[TASK BRIEF] Your answer should consist of the lines in the following data that contain "BaseActivity".
= = = = =
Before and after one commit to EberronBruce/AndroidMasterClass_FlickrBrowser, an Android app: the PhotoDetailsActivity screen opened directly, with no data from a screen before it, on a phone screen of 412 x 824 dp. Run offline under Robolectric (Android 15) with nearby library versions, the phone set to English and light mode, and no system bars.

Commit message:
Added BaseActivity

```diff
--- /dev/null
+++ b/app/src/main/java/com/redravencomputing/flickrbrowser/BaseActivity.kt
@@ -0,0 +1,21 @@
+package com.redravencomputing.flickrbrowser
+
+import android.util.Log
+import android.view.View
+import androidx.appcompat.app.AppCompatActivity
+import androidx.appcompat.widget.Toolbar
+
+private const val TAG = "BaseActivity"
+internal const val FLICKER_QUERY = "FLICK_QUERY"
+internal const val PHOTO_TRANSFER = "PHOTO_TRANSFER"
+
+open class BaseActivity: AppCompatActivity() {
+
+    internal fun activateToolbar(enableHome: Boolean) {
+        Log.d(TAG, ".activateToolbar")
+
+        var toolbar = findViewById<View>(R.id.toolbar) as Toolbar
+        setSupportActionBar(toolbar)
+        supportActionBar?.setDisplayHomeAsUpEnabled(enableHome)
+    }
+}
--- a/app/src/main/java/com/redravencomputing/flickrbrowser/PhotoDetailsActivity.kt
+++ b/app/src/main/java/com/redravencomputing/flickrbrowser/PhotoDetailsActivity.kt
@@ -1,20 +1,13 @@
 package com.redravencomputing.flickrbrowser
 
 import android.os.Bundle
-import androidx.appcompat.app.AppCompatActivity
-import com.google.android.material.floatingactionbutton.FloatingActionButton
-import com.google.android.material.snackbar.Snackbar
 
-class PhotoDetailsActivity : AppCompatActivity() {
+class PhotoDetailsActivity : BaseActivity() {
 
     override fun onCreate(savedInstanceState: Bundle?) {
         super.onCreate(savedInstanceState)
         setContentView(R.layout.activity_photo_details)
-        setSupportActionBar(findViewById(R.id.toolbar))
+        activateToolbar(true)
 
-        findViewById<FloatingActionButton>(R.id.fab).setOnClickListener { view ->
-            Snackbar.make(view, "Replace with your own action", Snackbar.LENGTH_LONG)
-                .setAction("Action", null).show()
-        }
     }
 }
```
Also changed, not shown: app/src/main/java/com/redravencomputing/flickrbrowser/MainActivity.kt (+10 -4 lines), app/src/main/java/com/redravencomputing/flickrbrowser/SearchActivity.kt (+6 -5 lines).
= = = = =
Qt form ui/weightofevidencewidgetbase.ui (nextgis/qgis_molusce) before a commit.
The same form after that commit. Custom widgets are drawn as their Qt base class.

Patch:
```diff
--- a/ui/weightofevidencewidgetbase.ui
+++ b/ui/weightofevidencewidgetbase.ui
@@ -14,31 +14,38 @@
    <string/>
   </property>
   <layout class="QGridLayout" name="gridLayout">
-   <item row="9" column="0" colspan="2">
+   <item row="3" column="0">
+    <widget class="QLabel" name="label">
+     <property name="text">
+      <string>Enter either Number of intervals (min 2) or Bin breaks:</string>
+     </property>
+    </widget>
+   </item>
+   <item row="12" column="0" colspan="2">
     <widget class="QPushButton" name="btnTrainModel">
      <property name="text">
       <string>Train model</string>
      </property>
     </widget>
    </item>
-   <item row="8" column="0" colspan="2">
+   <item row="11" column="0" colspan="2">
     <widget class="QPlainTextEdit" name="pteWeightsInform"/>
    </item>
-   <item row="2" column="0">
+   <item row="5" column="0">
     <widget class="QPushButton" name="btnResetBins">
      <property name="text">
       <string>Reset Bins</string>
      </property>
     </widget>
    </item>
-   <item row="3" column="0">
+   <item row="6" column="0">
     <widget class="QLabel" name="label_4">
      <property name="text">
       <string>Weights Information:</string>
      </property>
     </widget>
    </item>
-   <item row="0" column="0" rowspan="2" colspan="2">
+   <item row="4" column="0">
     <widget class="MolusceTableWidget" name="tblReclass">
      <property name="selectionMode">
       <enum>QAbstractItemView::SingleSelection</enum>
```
= = = = =
[EXERCISE ANSWER]
Added BaseActivity
+++ b/app/src/main/java/com/redravencomputing/flickrbrowser/BaseActivity.kt
+private const val TAG = "BaseActivity"
+open class BaseActivity: AppCompatActivity() {
+class PhotoDetailsActivity : BaseActivity() {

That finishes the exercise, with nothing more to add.